• **What is needed**: Across the listing below, how many lines include the word "leave"? The answer is that number, with nothing added.

• **Extracted information**:
····················

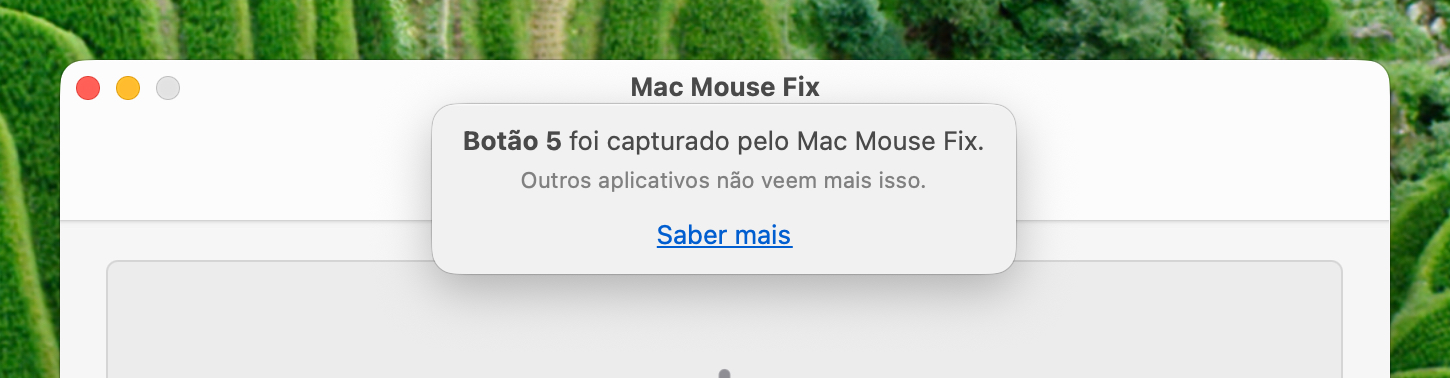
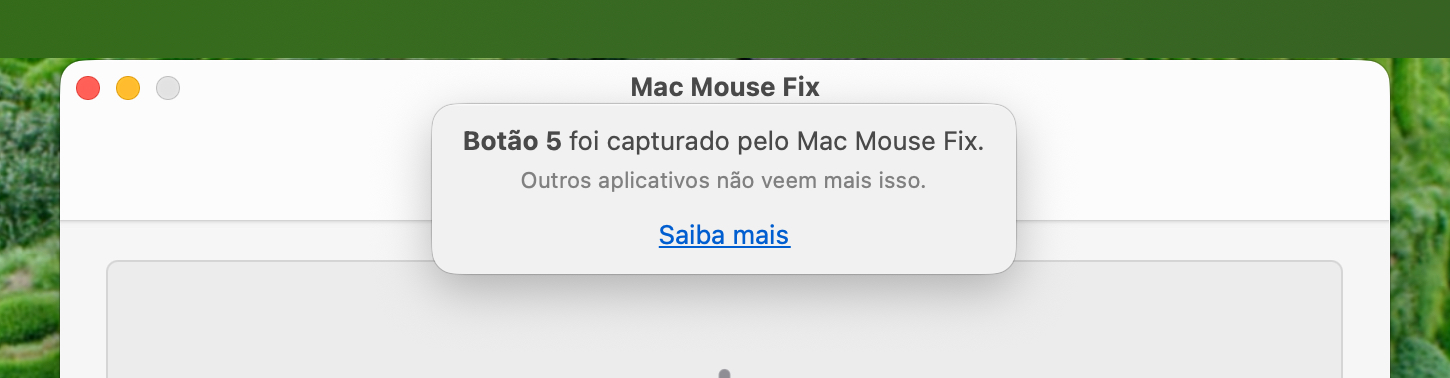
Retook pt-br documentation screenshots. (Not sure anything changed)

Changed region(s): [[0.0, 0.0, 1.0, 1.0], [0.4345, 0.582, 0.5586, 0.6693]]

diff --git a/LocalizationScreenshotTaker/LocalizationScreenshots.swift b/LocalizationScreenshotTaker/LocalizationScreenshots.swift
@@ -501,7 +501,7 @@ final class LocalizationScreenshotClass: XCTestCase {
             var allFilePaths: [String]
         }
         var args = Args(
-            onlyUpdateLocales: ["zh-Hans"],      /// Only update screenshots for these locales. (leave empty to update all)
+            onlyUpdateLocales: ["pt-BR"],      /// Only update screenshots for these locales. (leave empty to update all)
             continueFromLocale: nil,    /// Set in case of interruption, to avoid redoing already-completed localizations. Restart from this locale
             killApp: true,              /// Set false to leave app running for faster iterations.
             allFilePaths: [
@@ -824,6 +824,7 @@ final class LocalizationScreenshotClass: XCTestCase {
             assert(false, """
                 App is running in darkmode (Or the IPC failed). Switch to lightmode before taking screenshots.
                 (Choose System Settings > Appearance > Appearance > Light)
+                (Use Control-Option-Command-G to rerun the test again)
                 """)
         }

····················

• **Task result**: 3